=== Supplied information ===
————

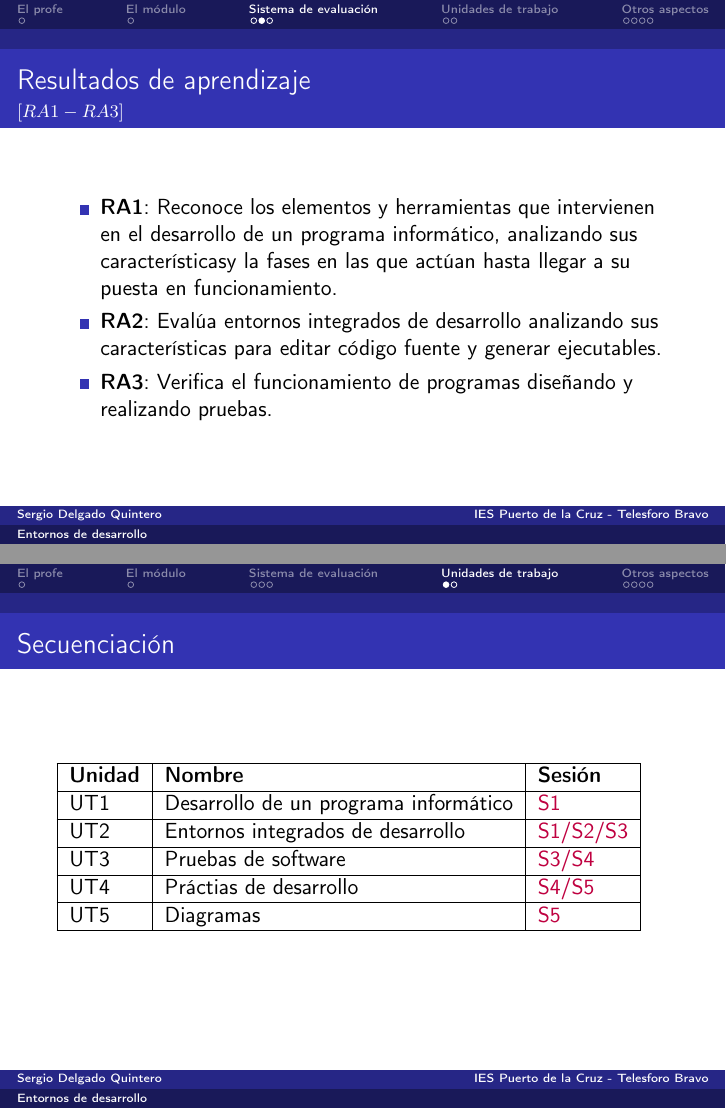
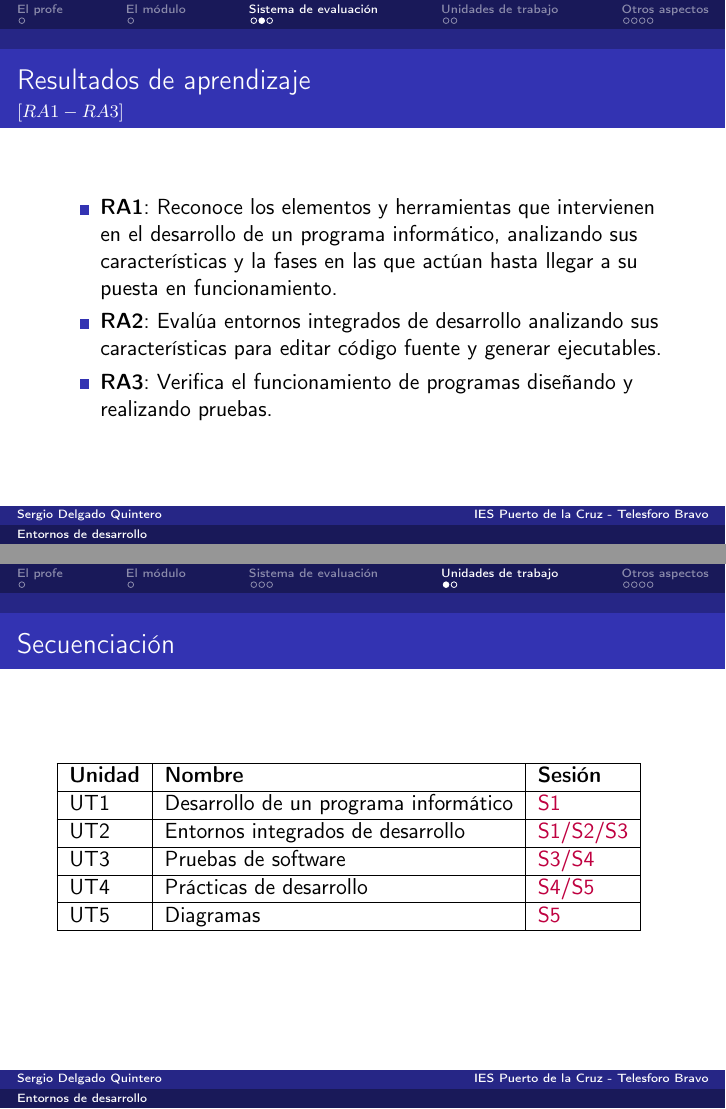
Before and after one commit to sdelquin/ets, LaTeX slides (intro/slides.tex): pages 6 and 8 of 13, joined at a grey line. Compiled offline with pdfLaTeX.

Commit message:
Fix typo

```diff
--- a/intro/slides.tex
+++ b/intro/slides.tex
@@ -79,7 +79,7 @@
 \begin{frame}{Resultados de aprendizaje}
     \framesubtitle{$[RA1-RA3]$}
     \begin{itemize}
-        \item \textbf{RA1}: Reconoce los elementos y herramientas que intervienen en el desarrollo de un programa informático, analizando sus característicasy la fases en las que actúan hasta llegar a su puesta en funcionamiento.
+        \item \textbf{RA1}: Reconoce los elementos y herramientas que intervienen en el desarrollo de un programa informático, analizando sus características y la fases en las que actúan hasta llegar a su puesta en funcionamiento.
         \item \textbf{RA2}: Evalúa entornos integrados de desarrollo analizando sus características para editar código fuente y generar ejecutables.
         \item \textbf{RA3}: Verifica el funcionamiento de programas diseñando y realizando pruebas.
     \end{itemize}
@@ -107,7 +107,7 @@
         \hline
         UT3 & Pruebas de software & \textcolor{purple}{S3/S4}\\
         \hline
-        UT4 & Práctias de desarrollo& \textcolor{purple}{S4/S5}\\
+        UT4 & Prácticas de desarrollo& \textcolor{purple}{S4/S5}\\
         \hline
         UT5 & Diagramas & \textcolor{purple}{S5}\\
         \hline
```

————

=== Task brief ===
Copy out whichever lines of the listing contain the word "textcolor".

=== Response to the exercise ===
         UT3 & Pruebas de software & \textcolor{purple}{S3/S4}\\
-        UT4 & Práctias de desarrollo& \textcolor{purple}{S4/S5}\\
+        UT4 & Prácticas de desarrollo& \textcolor{purple}{S4/S5}\\
         UT5 & Diagramas & \textcolor{purple}{S5}\\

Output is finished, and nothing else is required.